- _WHAT THE EXERCISE ASKS_:
In the records that come next, find every line with "egui". Return those lines.

(EXTRACTED INFORMATION Opens)

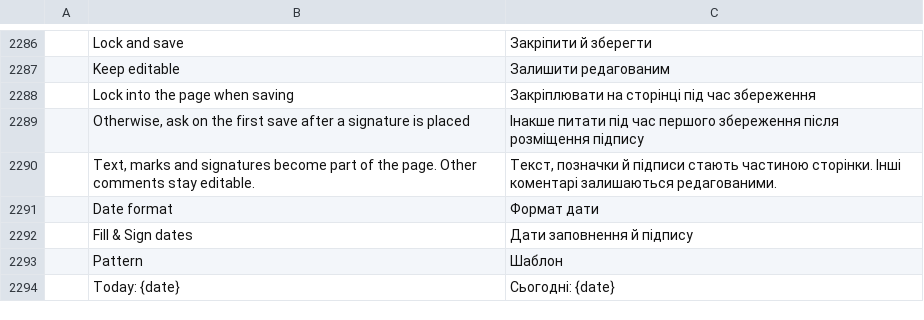
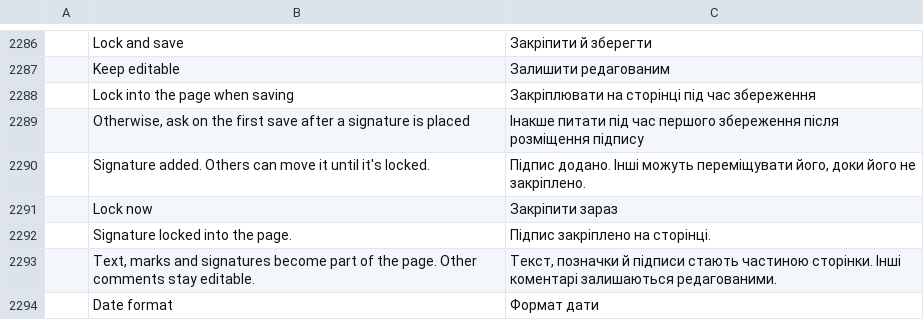
Before and after one commit to mtlcl410/pdfcraft, a TSV file: crates/ui-egui/src/i18n/uk.tsv, drawn as a sheet; only a part is shown, gaps mark what is left out; the shorter side is filled out with more unchanged rows; the diff names each change by its address in the sheet, - before the commit and + after, or states it on an @@ line.

```diff
--- a/crates/ui-egui/src/i18n/uk.tsv
+++ b/crates/ui-egui/src/i18n/uk.tsv
+row 2290:  | Signature added. Others can move it until it's locked. | Підпис додано. Інші можуть переміщувати його, доки його не закріплено.
+row 2291:  | Lock now | Закріпити зараз
+row 2292:  | Signature locked into the page. | Підпис закріплено на сторінці.
```
Also changed, not shown: crates/ui-egui/src/i18n/bg.tsv, crates/ui-egui/src/i18n/el.tsv, 27 other files.
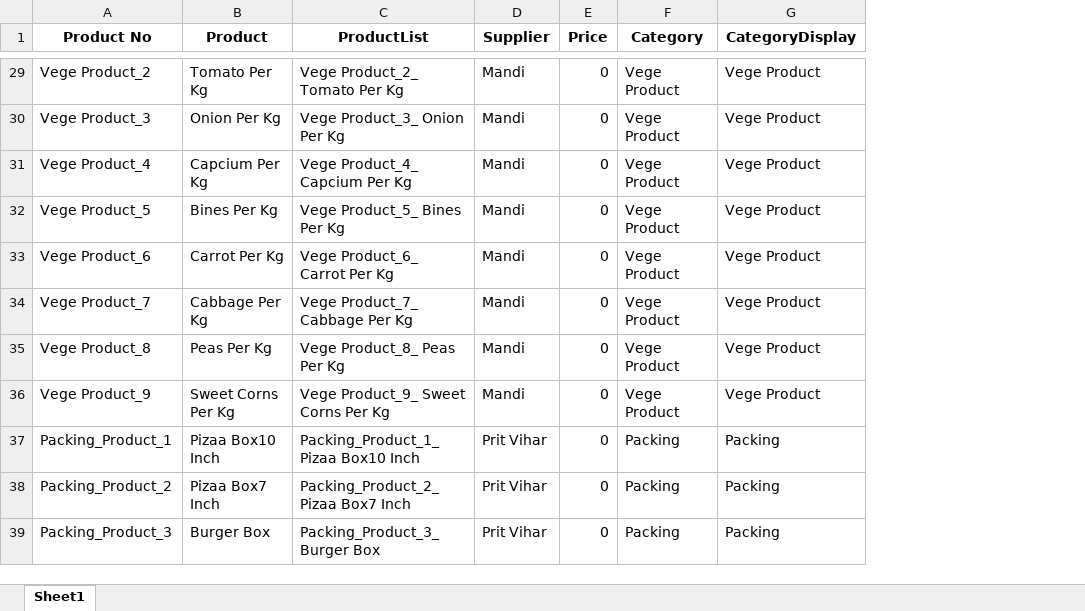
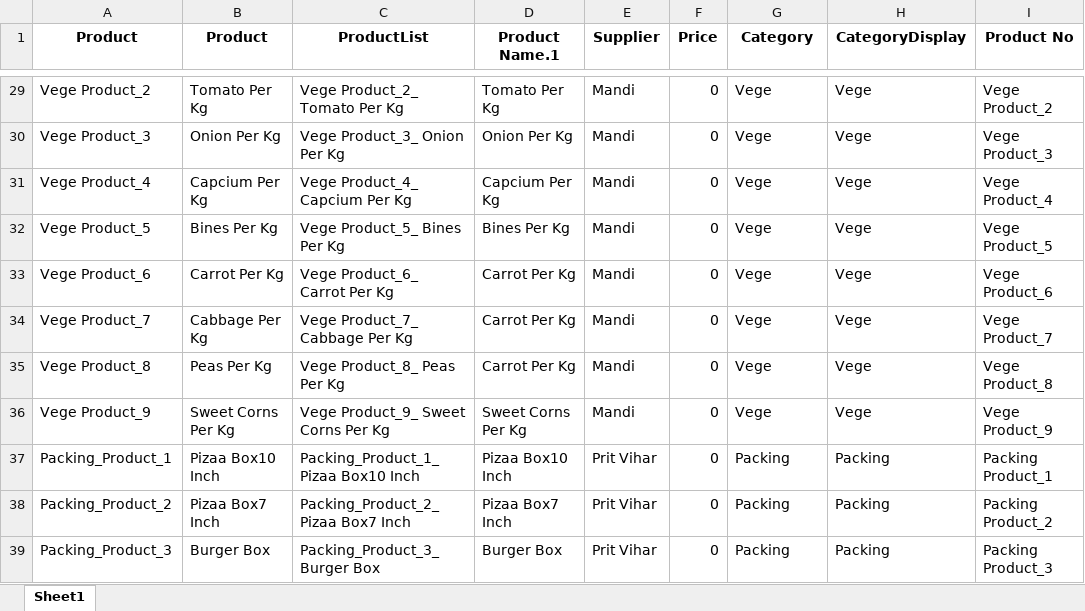
Before and after one commit to Pushpsingh13/DFC-Expenses, an Excel workbook: product_template.xlsx, sheet Sheet1, drawn as a sheet; only a part is shown, gaps mark what is left out; values as stored, in another font and other column widths than the file's, no borders; addresses are those after the commit; the diff covers the shown part only; the diff names each change by its address in the sheet, - before the commit and + after, or states it on an @@ line.

```diff
--- a/product_template.xlsx (sheet Sheet1)
+++ b/product_template.xlsx (sheet Sheet1)
+column D (Product Name.1), rows 29-39: Tomato Per Kg | Onion Per Kg | Capcium Per Kg | Bines Per Kg | Carrot Per Kg | Carrot Per Kg | Carrot Per Kg | Sweet Corns Per Kg | Pizaa Box10 Inch | Pizaa Box7 Inch | Burger Box
+column I (Product No), rows 29-39: Vege Product_2 | Vege Product_3 | Vege Product_4 | Vege Product_5 | Vege Product_6 | Vege Product_7 | Vege Product_8 | Vege Product_9 | Packing Product_1 | Packing Product_2 | Packing Product_3
-A1: Product No
+A1: Product
-G29:G36 (Category): Vege Product
+G29:G36 (Category): Vege
-H29:H36 (CategoryDisplay): Vege Product
+H29:H36 (CategoryDisplay): Vege
```
Also changed, not shown: 54 edited cells elsewhere in this sheet.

(EXTRACTED INFORMATION Closes)

- _WRITTEN SOLUTION_:
Before and after one commit to mtlcl410/pdfcraft, a TSV file: crates/ui-egui/src/i18n/uk.tsv, drawn as a sheet; only a part is shown, gaps mark what is left out; the shorter side is filled out with more unchanged rows; the diff names each change by its address in the sheet, - before the commit and + after, or states it on an @@ line.
--- a/crates/ui-egui/src/i18n/uk.tsv
+++ b/crates/ui-egui/src/i18n/uk.tsv
Also changed, not shown: crates/ui-egui/src/i18n/bg.tsv, crates/ui-egui/src/i18n/el.tsv, 27 other files.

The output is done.